The body’s capacity for physical activity dramatically decreases as we age. After the age of 40, if strength training is not part of our regular activity, we begin to lose muscle mass at an average rate of 5 pounds per decade. The best way to combat this is through strength training. Studies have shown that for adults (including older adults), several weeks of muscle training results in about 3.1 pounds more muscle, and 4 pounds less fat.
#2 Burn More Calories
A common misconception is that in order to burn calories, you have to do a great amount of cardio. It’s true that a cardio workout will burn more calories during the workout than strength training does during the workout. However, once the cardio exercise stops the boost in calorie-burning stops along with it. With strength training, the calorie-burning continues for 3 days after the workout due to the process of microtrauma repair and muscle remodeling.

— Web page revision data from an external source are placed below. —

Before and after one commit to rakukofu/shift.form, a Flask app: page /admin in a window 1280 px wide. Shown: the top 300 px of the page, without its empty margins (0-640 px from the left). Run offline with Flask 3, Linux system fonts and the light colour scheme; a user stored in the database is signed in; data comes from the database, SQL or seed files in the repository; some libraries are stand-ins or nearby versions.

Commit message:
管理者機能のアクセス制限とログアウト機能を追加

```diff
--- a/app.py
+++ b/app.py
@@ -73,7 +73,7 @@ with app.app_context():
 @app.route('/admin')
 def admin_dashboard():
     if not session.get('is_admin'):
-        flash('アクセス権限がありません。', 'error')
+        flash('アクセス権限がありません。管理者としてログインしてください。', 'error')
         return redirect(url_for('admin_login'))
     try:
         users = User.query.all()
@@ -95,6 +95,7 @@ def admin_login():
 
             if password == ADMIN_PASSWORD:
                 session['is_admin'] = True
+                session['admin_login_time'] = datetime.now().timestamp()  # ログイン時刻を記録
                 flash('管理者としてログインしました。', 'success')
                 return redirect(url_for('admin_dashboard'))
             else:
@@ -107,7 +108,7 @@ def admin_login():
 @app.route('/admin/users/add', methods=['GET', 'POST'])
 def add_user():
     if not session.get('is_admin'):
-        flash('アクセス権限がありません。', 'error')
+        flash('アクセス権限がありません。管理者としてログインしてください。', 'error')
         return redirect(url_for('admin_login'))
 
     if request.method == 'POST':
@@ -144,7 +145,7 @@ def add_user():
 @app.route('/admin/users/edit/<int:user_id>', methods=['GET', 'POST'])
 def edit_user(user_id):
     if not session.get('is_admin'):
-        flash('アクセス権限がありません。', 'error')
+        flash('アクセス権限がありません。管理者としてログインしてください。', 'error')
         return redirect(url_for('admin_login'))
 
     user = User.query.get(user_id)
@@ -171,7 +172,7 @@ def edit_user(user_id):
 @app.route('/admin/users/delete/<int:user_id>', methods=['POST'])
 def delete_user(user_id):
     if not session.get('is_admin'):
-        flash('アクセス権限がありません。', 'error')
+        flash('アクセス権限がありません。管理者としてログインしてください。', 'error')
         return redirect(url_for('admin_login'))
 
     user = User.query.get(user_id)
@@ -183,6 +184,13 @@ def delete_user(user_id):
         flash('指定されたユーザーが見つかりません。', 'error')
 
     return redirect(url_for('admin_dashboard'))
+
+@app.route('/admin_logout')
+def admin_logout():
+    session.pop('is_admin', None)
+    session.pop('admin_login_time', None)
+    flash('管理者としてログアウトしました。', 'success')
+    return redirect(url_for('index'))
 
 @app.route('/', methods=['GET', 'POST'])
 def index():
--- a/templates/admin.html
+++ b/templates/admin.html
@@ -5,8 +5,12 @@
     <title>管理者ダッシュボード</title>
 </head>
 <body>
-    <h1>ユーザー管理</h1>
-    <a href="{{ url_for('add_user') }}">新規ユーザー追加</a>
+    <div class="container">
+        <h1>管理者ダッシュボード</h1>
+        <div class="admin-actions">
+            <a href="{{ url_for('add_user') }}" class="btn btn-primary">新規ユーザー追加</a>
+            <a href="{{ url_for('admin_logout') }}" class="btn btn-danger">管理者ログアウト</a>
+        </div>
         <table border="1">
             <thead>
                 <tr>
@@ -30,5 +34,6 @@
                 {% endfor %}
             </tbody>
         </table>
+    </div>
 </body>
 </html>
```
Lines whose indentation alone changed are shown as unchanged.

Even while we sleep!
#3 Reduce Risk for Injury
Strong muscles help to cushion impact movements like running or jumping, while weak muscles can lead to injury. In addition, repeating the same activity can cause muscle imbalances which put them at greater risk for injury. For example, a cyclist uses their quadriceps and hip flexors more than the opposing muscle group, the hamstrings, and hip extensors. Muscle imbalances like this lead to injury on the weaker side. Strength training should include all muscle groups to avoid this type of injury.
#4 Disease Prevention

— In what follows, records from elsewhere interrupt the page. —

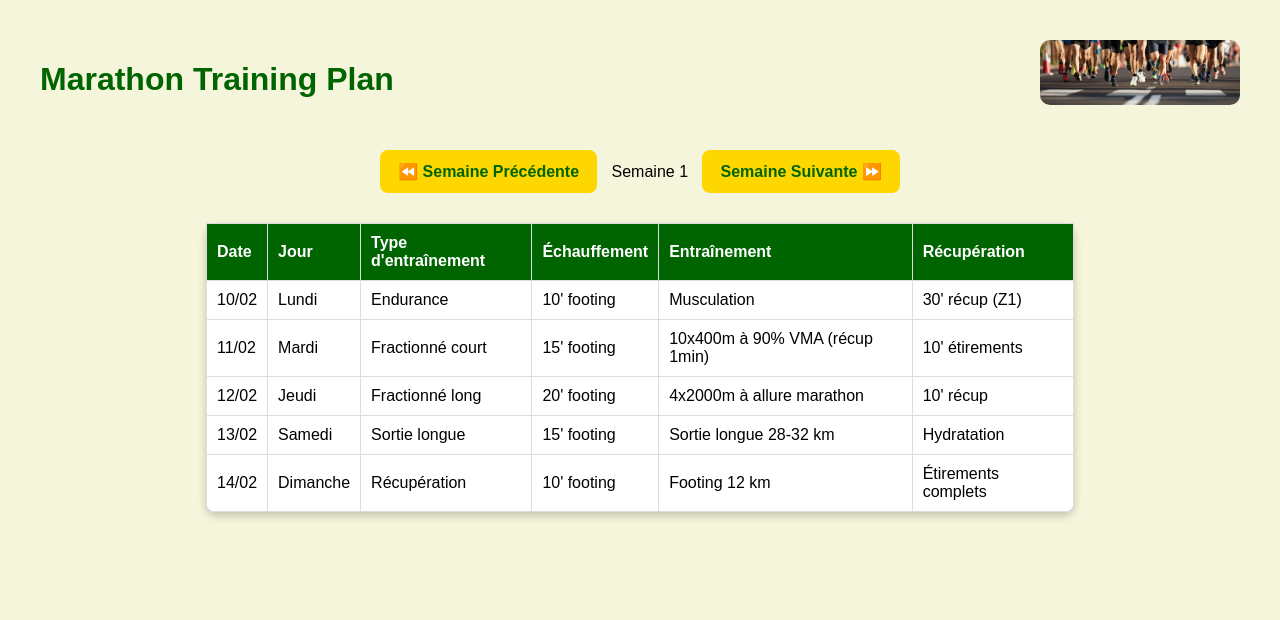
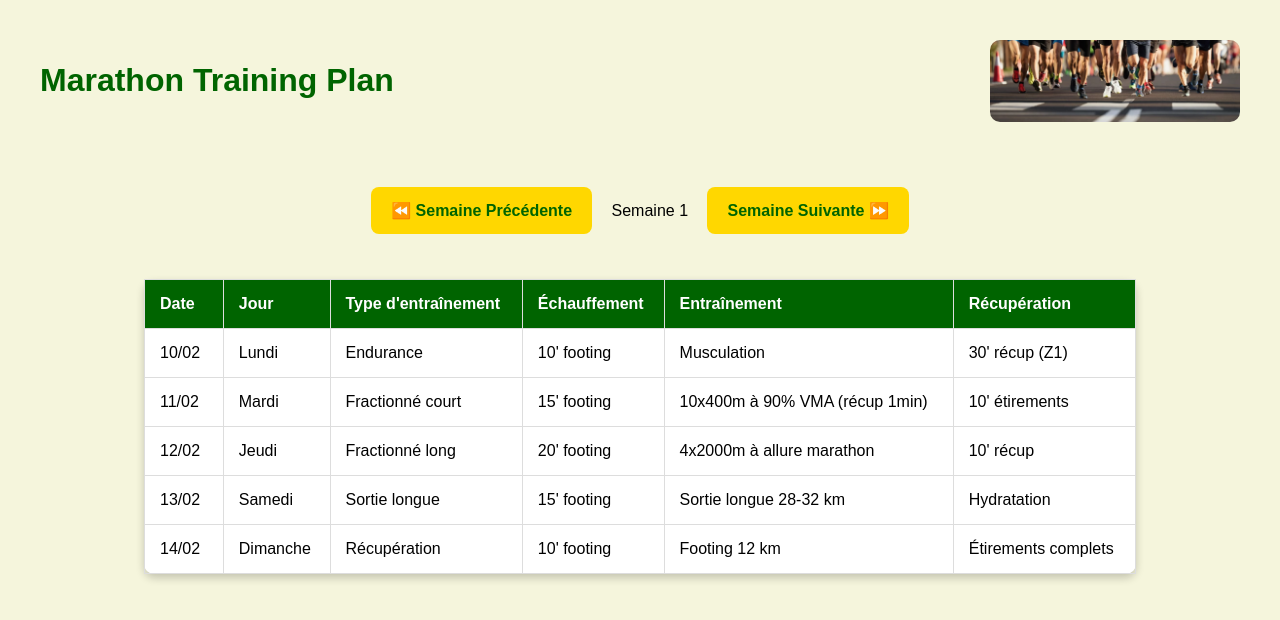
Before and after one commit to pmartins77/RunningPlan, a website built with Vite: page index.html in a window 1280 px wide. Built offline with nearby package versions, Linux system fonts and the light colour scheme.

Commit message:
Add files via upload

```diff
--- a/styles.css
+++ b/styles.css
@@ -14,20 +14,25 @@ h1 {
 .container {
     display: flex;
     justify-content: space-between;
-    align-items: flex-start;
+    align-items: center;
     padding: 20px;
+    margin-bottom: 30px;
 }
 
 img {
-    width: 200px;
+    width: 250px;
     height: auto;
     border-radius: 10px;
 }
 
+nav {
+    margin-bottom: 30px; /* Plus d'espace entre la navigation et les données */
+}
+
 #training-table {
-    width: 70%;
+    width: 80%;
     border-collapse: collapse;
-    margin: 20px auto;
+    margin: 30px auto; /* Plus d'espace autour du tableau */
     background-color: white;
     box-shadow: 0px 4px 8px rgba(0, 0, 0, 0.2);
     border-radius: 10px;
@@ -35,7 +40,7 @@ img {
 
 #training-table th, #training-table td {
     border: 1px solid #ddd;
-    padding: 10px;
+    padding: 15px; /* Augmenter l'espace dans chaque cellule */
     text-align: left;
 }
 
@@ -44,9 +49,13 @@ img {
     color: white;
 }
 
+#training-table td:first-child {
+    padding-right: 20px; /* Ajouter un espace entre la date et le jour */
+}
+
 button {
-    padding: 12px 18px;
-    margin: 10px;
+    padding: 14px 20px;
+    margin: 15px; /* Plus d'espace entre les boutons */
     border: none;
     background-color: #FFD700; /* Jaune doré */
     color: #006400; /* Vert foncé */
```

Muscle training has been known to help insulin response in diabetes, improve lipid profiles, reduce the risk of cardiovascular disease, lower resting blood pressure, improve metabolic syndrome risk factors, increase bone density, and decrease the prevalence of depression.

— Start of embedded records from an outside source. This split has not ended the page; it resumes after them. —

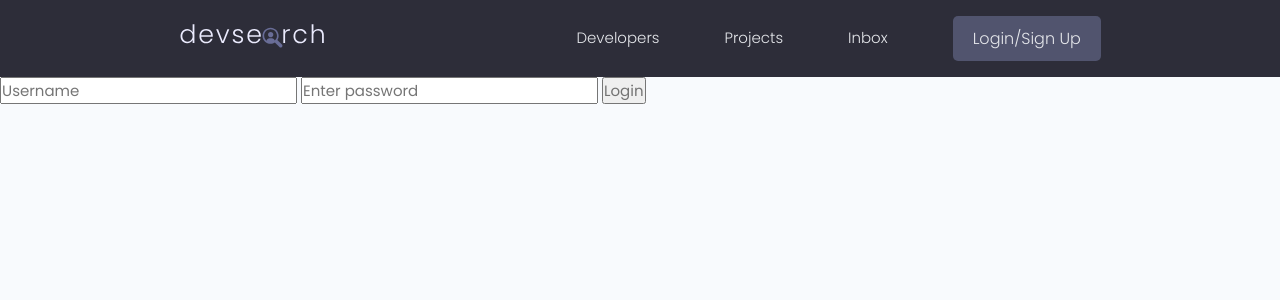
After one commit to arhojati/devsearch, a Django app: page /login/ in a window 1280 px wide. The commit adds this page. Shown: the top 300 px of the page. Run offline with Django 4.2, Linux system fonts and the light colour scheme.

Commit message:
Section 7 - 18

```diff
--- a/projects/views.py
+++ b/projects/views.py
@@ -1,4 +1,5 @@
 from django.shortcuts import render, redirect
+from django.contrib.auth.decorators import login_required
 from .models import Project
 from .forms import ProjectForm
 
@@ -12,6 +13,7 @@ def project(request, pk):
     context = {"project": project_obj}
     return render(request, 'projects/single-project.html', context)
 
+@login_required(login_url='login')
 def create_project(request):
     form = ProjectForm
 
@@ -24,6 +26,7 @@ def create_project(request):
     context = {'form': form}
     return render(request, 'projects/project_form.html', context)
 
+@login_required(login_url='login')
 def update_project(request, pk):
     project = Project.objects.get(id=pk)
     form = ProjectForm(instance=project)
@@ -37,6 +40,7 @@ def update_project(request, pk):
     context = {'form': form}
     return render(request, 'projects/project_form.html', context)
 
+@login_required(login_url='login')
 def delete_project(request, pk):
     project = Project.objects.get(id=pk)
     context = {'object': project}
--- a/templates/main.html
+++ b/templates/main.html
@@ -28,6 +28,14 @@
     <title>DevSearch - Connect with Developers!</title>
   </head>
   <body>
-    {% include 'navbar.html' %} {% block content %} {% endblock content %}
+    {% include 'navbar.html' %} {% if messages %}
+    <ul class="messages">
+      {% for message in messages %}
+      <li {% if message.tags %} class="{{ message.tags }}" {% endif %}>
+        {{ message }}
+      </li>
+      {% endfor %}
+    </ul>
+    {% endif %} {% block content %} {% endblock content %}
   </body>
 </html>
--- a/templates/navbar.html
+++ b/templates/navbar.html
@@ -15,8 +15,13 @@
           <li class="header__menuItem"><a href="{% url 'profiles' %}">Developers</a></li>
           <li class="header__menuItem"><a href="{% url 'projects' %}">Projects</a></li>
           <li class="header__menuItem"><a href="">Inbox</a></li>
+
+          {% if request.user.is_authenticated %}
           <li class="header__menuItem"><a href="{% url 'create-project' %}">Add Project</a></li>
-          <li class="header__menuItem"><a href="" class="btn btn--sub">Login/Sign Up</a></li>
+          <li class="header__menuItem"><a href="{% url 'logout' %}" class="btn btn--sub">Logout</a></li>
+          {% else %}
+          <li class="header__menuItem"><a href="{% url 'login' %}" class="btn btn--sub">Login/Sign Up</a></li>
+          {% endif %}
         </ul>
       </nav>
     </div>
--- /dev/null
+++ b/users/templates/users/login_register.html
@@ -0,0 +1,8 @@
+{% extends 'main.html' %} {% block content %}
+<form action="{% url 'login' %}" method="POST">
+{% csrf_token %}
+<input type="text" name="username" placeholder="Username" />
+<input type="password" name="password" placeholder="Enter password" />
+<input type="submit" value="Login" />
+</form>
+{% endblock content %}
--- a/users/urls.py
+++ b/users/urls.py
@@ -2,6 +2,8 @@ from django.urls import path
 from . import views
 
 urlpatterns = [
+    path('login/', views.login_user, name='login'),
+    path('logout/', views.logout_user, name='logout'),
     path('', views.profiles, name='profiles'),
     path('profile/<str:pk>/', views.user_profile, name='user-profile')
 ]
--- a/users/views.py
+++ b/users/views.py
@@ -1,18 +1,54 @@
-from django.shortcuts import render
+from django.shortcuts import render, redirect
+from django.contrib.auth import login, authenticate, logout
+from django.contrib import messages
+from django.contrib.auth.models import User
 from .models import Profile
 
+
 # Create your views here.
+def login_user(request):
+    if request.user.is_authenticated:
+        return redirect("profiles")
+    if request.method == "POST":
+        username = request.POST["username"]
+        password = request.POST["password"]
+
+        try:
+            user = User.objects.get(username=username)
+        except:
+            messages.error(request, "Username does not exist")
+
+        user = authenticate(request, username=username, password=password)
+
+        if user is not None:
+            login(request, user)
+            return redirect("profiles")
+        else:
+            messages.error(request, "Username or Password is incorrect")
+
+    return render(request, "users/login_register.html")
+
+
+def logout_user(request):
+    logout(request)
+    messages.error(request, "User logged out")
+    return redirect("login")
+
+
 def profiles(requests):
     profiles = Profile.objects.all()
-    context = {'profiles': profiles}
-    return render(requests, 'users/profiles.html', context)
+    context = {"profiles": profiles}
+    return render(requests, "users/profiles.html", context)
+
 
 def user_profile(requests, pk):
     profile = Profile.objects.get(id=pk)
     top_skills = profile.skill_set.exclude(description__exact="")
     other_skills = profile.skill_set.filter(description="")
 
-    context = {'profile':  profile,
-               'top_skills': top_skills,
-               'other_skills': other_skills}
-    return render(requests, 'users/user-profile.html', context)
+    context = {
+        "profile": profile,
+        "top_skills": top_skills,
+        "other_skills": other_skills,
+    }
+    return render(requests, "users/user-profile.html", context)
```
Also changed, not shown: db.sqlite3.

#5 Improved Body Composition
Strength training leads to more muscle and less fat in the body. Doing only cardio may help with weight loss, but it will not shape or strengthen the body. In fact, muscle growth from strength training may cause your weight to stay the same or even increase, and that’s okay! It’s why I recommend tracking your progress with measuring tape instead of a scale. A 160-pound body with more fat than muscle will look quite different from a 160-pound body with more muscle than fat. More muscle and less fat not only give the body the toned, strong, shape that many people strive for, but it also helps with overall health.
#6 Reduced Pain
Even though you may experience delayed onset muscle soreness (DOMS) while strength training, your overall, everyday, pain be will be reduced. Muscle training also reduces the pain of osteoarthritis and rheumatoid arthritis due to increased support around the bones and joints.
#7 Stay Strong and Active
Having strong muscles allows us to continue the activities we love as we age. Our strong bodies will allow us to keep running, biking, hiking, kayaking, mountain climbing, keeping up with our kids or grandkids, and more.
Being strong and active enhances the overall quality of life while extending our lifespan. If you aren’t doing it already, try adding in a few days per week of strength training!
Here’s a quick arms & shoulders workout to get you started!